BEGIN
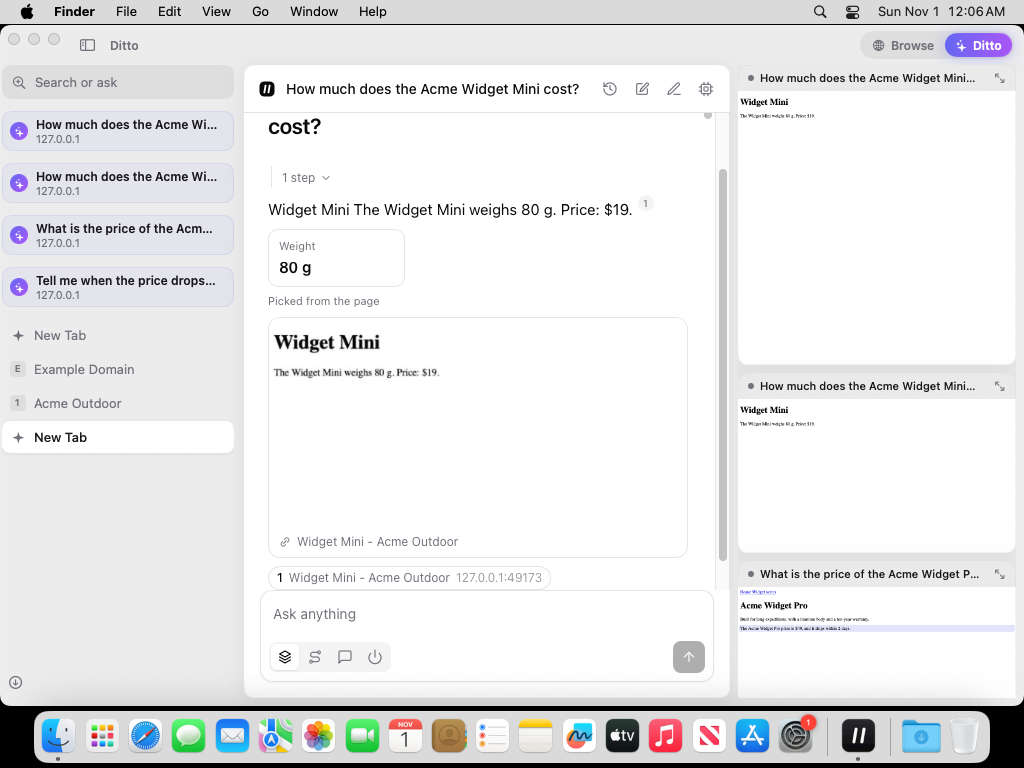
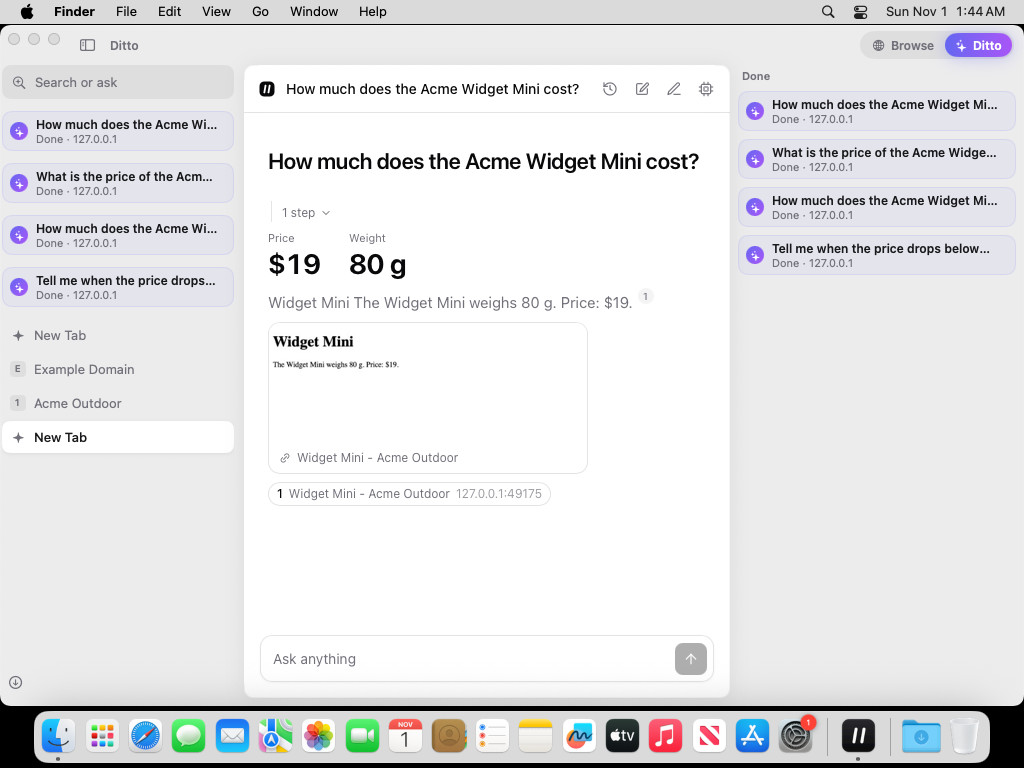
Ditto rows once in the Ditto layout; screenshots from v0.6.1
In the Ditto layout the canvas lists Ditto's tabs (working live, done as
rows); the sidebar no longer lists them a second time. README: v0.6.1
screenshots, and one of two chats at once with a queued question.

Claude-Session: https://claude.ai/code/session_01VapJydPrDu1F12ZRhmmqAj

diff --git a/app/Sources/Ditto/Views/Sidebar.swift b/app/Sources/Ditto/Views/Sidebar.swift
@@ -13,10 +13,13 @@ struct Sidebar: View {
       if !bookmarks.favorites.isEmpty {
         Favorites(items: bookmarks.favorites)
       }
-      // Ditto's tabs: one per chat working (or recently done).
-      ForEach(browser.agentTabList) { tab in
-        AgentTabRow(tab: tab)
-          .transition(.move(edge: .top).combined(with: .opacity))
+      // Ditto's tabs: one per chat working (or recently done). In the Ditto
+      // layout the canvas lists them; here they would say it twice.
+      if browser.layout == .browse {
+        ForEach(browser.agentTabList) { tab in
+          AgentTabRow(tab: tab)
+            .transition(.move(edge: .top).combined(with: .opacity))
+        }
       }
       ScrollView(showsIndicators: false) {
         VStack(spacing: 2) {

diff --git a/README.md b/README.md
@@ -25,9 +25,11 @@ v0.3.0 were Chromium-based previews.
 
 ## The browser
 
-![Browse: the page leads; Ditto works in its own tab, previewed live above the chat](docs/screenshots/agent.png)
+![Browse: the page leads, the chat beside it; the answer leads with the price, the sentence and where it was read below](docs/screenshots/agent.png)
 
 ![Ditto: a question asked from a new tab gets an answer page, with key facts and a picture of where it was read; Ditto's tabs live on the right](docs/screenshots/ditto.png)
+
+![Two chats working at once, each in its own Ditto tab (live on the right), and a question queued in the one on screen](docs/screenshots/queue.png)
 
 Ditto is a native Mac app (SwiftUI) on WebKit, Safari's engine: a small
 app, quick to start, light on memory and battery.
END
What you need to do ▸ Extract every line from the one with "on the right](docs/screenshots/ditto.png)" down to the final line above, both included, exactly as written.

Response to this exercise ▸
 ![Ditto: a question asked from a new tab gets an answer page, with key facts and a picture of where it was read; Ditto's tabs live on the right](docs/screenshots/ditto.png)
+
+![Two chats working at once, each in its own Ditto tab (live on the right), and a question queued in the one on screen](docs/screenshots/queue.png)
 
 Ditto is a native Mac app (SwiftUI) on WebKit, Safari's engine: a small
 app, quick to start, light on memory and battery.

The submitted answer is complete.